Wow! Some nice reading for the day after the Day for the International Eradication of Poverty. Thanks, CEOs, for fighting for us.
If Ontario’s new Drug Ford government thought they could just cancel a large scale test of a basic income program and everybody would just forget about it they may be disappointed. What an embarrassment. Where’s all this business intelligence Ford is supposed to have? Poverty is bloody expensive and Ford gave indications during the election campaign that the pilot would be respected. This cancellation represents a total poverty of imagination and total failure to embrace reality and deal with complexity.
A buck a beer? Go fuck yourselves. One of their own party elders wrote the paper the test is based on. Senator Segal is quite eloquent here on CBC regarding the cancellation.
image: HiMY SYeD via Flickr/CC

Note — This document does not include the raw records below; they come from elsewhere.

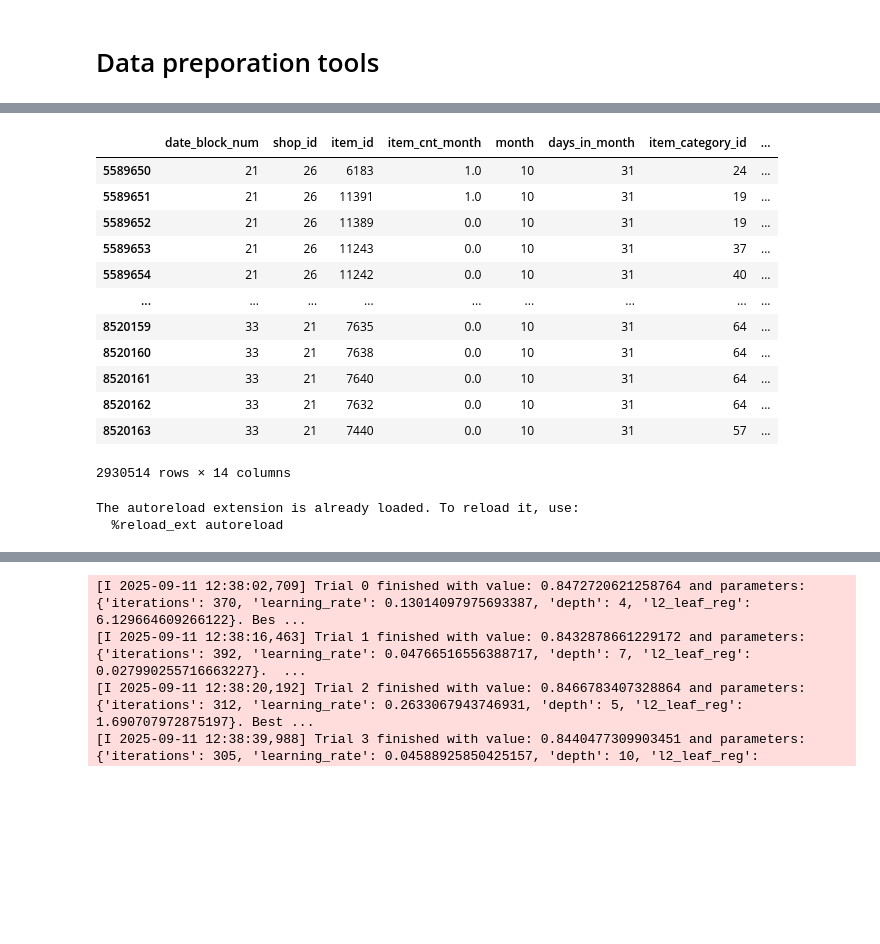
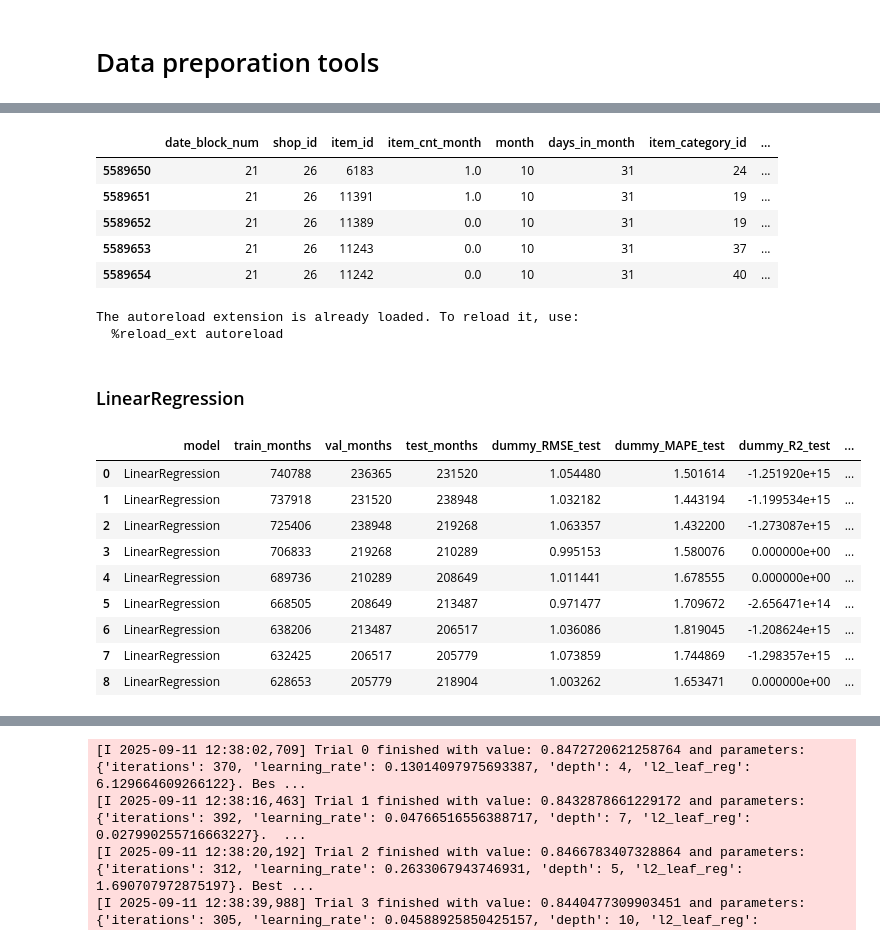
Before and after one commit to ffjjzz/InnowiseInternship, a Jupyter notebook: notebooks/ret.ipynb, the cells around one changed output, grey strips where cells are left out. Drawn from its saved outputs; the diff is of its cells as text; code cells hidden in the pictures; blank space fills up the shorter version.

Commit message:
model leartning step

```diff
--- a/notebooks/ret.ipynb
+++ b/notebooks/ret.ipynb
@@ -198,21 +135,14 @@ cat_features = ['month',
 
 final_train = train_without_data_drift.drop(columns_to_exclude, axis=1)
 # %%
-final_train
+final_train.head()
 # %% [output]
 |  | date_block_num | shop_id | item_id | item_cnt_month | month | days_in_month | item_category_id | ... |
 | 5589650 | 21 | 26 | 6183 | 1.0 | 10 | 31 | 24 | ... |
 | 5589651 | 21 | 26 | 11391 | 1.0 | 10 | 31 | 19 | ... |
 | 5589652 | 21 | 26 | 11389 | 0.0 | 10 | 31 | 19 | ... |
 | 5589653 | 21 | 26 | 11243 | 0.0 | 10 | 31 | 37 | ... |
 | 5589654 | 21 | 26 | 11242 | 0.0 | 10 | 31 | 40 | ... |
-| ... | ... | ... | ... | ... | ... | ... | ... | ... |
-| 8520159 | 33 | 21 | 7635 | 0.0 | 10 | 31 | 64 | ... |
-| 8520160 | 33 | 21 | 7638 | 0.0 | 10 | 31 | 64 | ... |
-| 8520161 | 33 | 21 | 7640 | 0.0 | 10 | 31 | 64 | ... |
-| 8520162 | 33 | 21 | 7632 | 0.0 | 10 | 31 | 64 | ... |
-| 8520163 | 33 | 21 | 7440 | 0.0 | 10 | 31 | 57 | ... |
-2930514 rows × 14 columns
 # %%
 %load_ext autoreload
 %autoreload 2
@@ -225,0 +164,2 @@ The autoreload extension is already loaded. To reload it, use:
+# %% [markdown]
+### LinearRegression
@@ -225,0 +183,14 @@ The autoreload extension is already loaded. To reload it, use:
+# %%
+validation_data = validator.validate(model_learning_function, metrics, splits, cat_features, "item_cnt_month")
+validation_data
+# %% [output]
+|  | model | train_months | val_months | test_months | dummy_RMSE_test | dummy_MAPE_test | dummy_R2_test | ... |
+| 0 | LinearRegression | 740788 | 236365 | 231520 | 1.054480 | 1.501614 | -1.251920e+15 | ... |
+| 1 | LinearRegression | 737918 | 231520 | 238948 | 1.032182 | 1.443194 | -1.199534e+15 | ... |
+| 2 | LinearRegression | 725406 | 238948 | 219268 | 1.063357 | 1.432200 | -1.273087e+15 | ... |
+| 3 | LinearRegression | 706833 | 219268 | 210289 | 0.995153 | 1.580076 | 0.000000e+00 | ... |
+| 4 | LinearRegression | 689736 | 210289 | 208649 | 1.011441 | 1.678555 | 0.000000e+00 | ... |
+| 5 | LinearRegression | 668505 | 208649 | 213487 | 0.971477 | 1.709672 | -2.656471e+14 | ... |
+| 6 | LinearRegression | 638206 | 213487 | 206517 | 1.036086 | 1.819045 | -1.208624e+15 | ... |
+| 7 | LinearRegression | 632425 | 206517 | 205779 | 1.073859 | 1.744869 | -1.298357e+15 | ... |
+| 8 | LinearRegression | 628653 | 205779 | 218904 | 1.003262 | 1.653471 | 0.000000e+00 | ... |
```
Also changed, not shown: parts of 16 cells of this notebook.
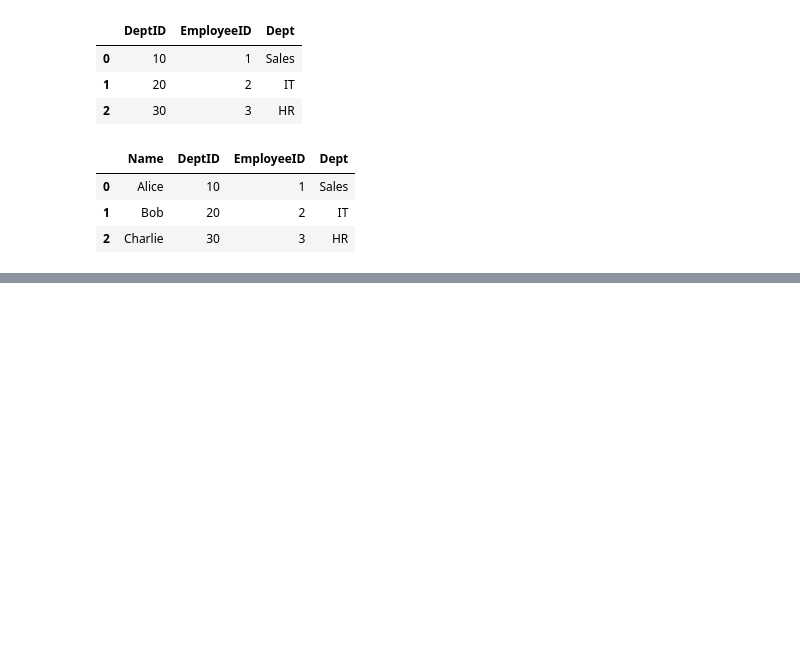
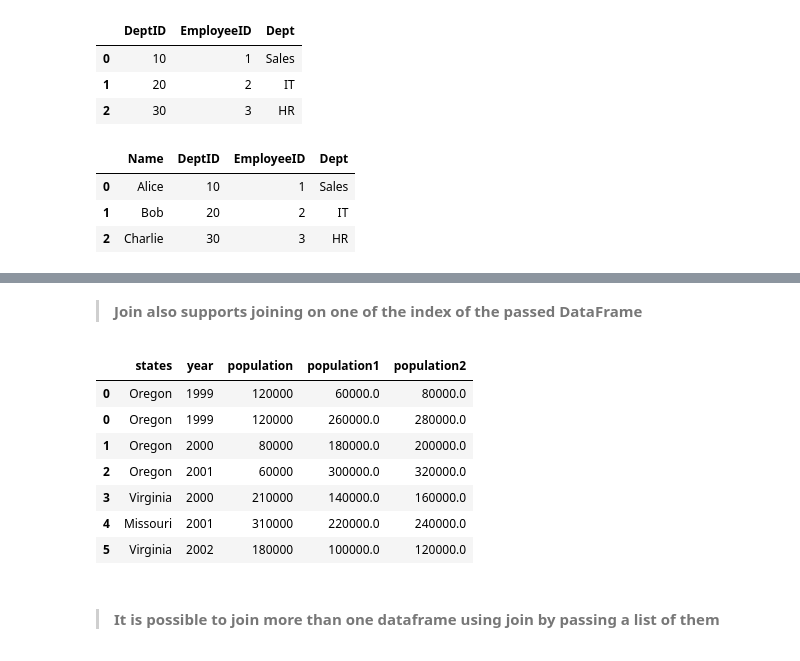
Before and after one commit to Craphtr/Python-Essentials-For-Machine-Learning, a Jupyter notebook: 07_Data_Wrangling_in_Pandas.ipynb, the cells around one changed output, grey strips where cells are left out. Cells and saved outputs as stored; diff of their text form; code cells hidden in the pictures; blank space fills up the shorter version.

```diff
--- a/07_Data_Wrangling_in_Pandas.ipynb
+++ b/07_Data_Wrangling_in_Pandas.ipynb
@@ -566,0 +468,15 @@ print(df5); print(df6); print(pd.concat([df5,df6],join='inner'))
+# %% [markdown]
+> **Join also supports joining on one of the index of the passed DataFrame**
+# %%
+dl.join(dr,on=['states','year'])
+# %% [output]
+|  | states | year | population | population1 | population2 |
+| 0 | Oregon | 1999 | 120000 | 60000.0 | 80000.0 |
+| 0 | Oregon | 1999 | 120000 | 260000.0 | 280000.0 |
+| 1 | Oregon | 2000 | 80000 | 180000.0 | 200000.0 |
+| 2 | Oregon | 2001 | 60000 | 300000.0 | 320000.0 |
+| 3 | Virginia | 2000 | 210000 | 140000.0 | 160000.0 |
+| 4 | Missouri | 2001 | 310000 | 220000.0 | 240000.0 |
+| 5 | Virginia | 2002 | 180000 | 100000.0 | 120000.0 |
+# %% [markdown]
+> #### **It is possible to join more than one dataframe using join by passing a list of them**
```
Also changed, not shown: parts of 88 cells of this notebook.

The work of folding slacks, swiping credit cards and stocking shelves was enough to keep Sears going in Canada as a profitable, dividend-paying and executive bonus-giving retailer for decades. Then management decided to pack it all in. Emperor Justinian, representing us at Davos, seems to think it’s all pretty much okay, including the company leaving behind a whopper of a deficit in its pension plan.
Trudeau suggests EI for Sears workers who risk losing pensions
Image: Mike Kalasnik via Flickr/CC
Before lunch yesterday the top 100 or so members of the executive class would have blown past the yearly average pay for a Canadian worker. Through the cost to the public of goods and services we pay for this.
Just like last year…
Are Canada’s high-rolling corporate bosses really 209 times more valuable than the rest of us?
image: Vlad Podvorny via Flickr/CC
$15 minimum wage will be a boon for our economy
image: elycefeliz via Flickr/CC
Two comic efforts at understanding North American economic reality brought some laffs to the suburban-poverty.com bunker complex this week. Unintentionally hilarious, but no less instructive for that, is a hot new self help book from KISS front man Gene Simmons. The second, a sharp strike from Rick Mercer.
To understand Gene’s book, picture an elevator shaft as black as On Power’s faux leather cover at the bottom. Ayn Rand chugs a mickey of rye whiskey on an empty stomache, takes two or three hits off a crack pipe and tosses herself down the elevator shaft.
Mercer’s rant about Ontario’s coming move to a higher minimum wage is a little more to our liking. Together, the two efforts tackle powerful myths about life here.
editor’s note: let’s give Gene props for urging us to read books and self educate. He’s right, there are no excuses when all the knowledge of the world is available to us on the screens in our hands.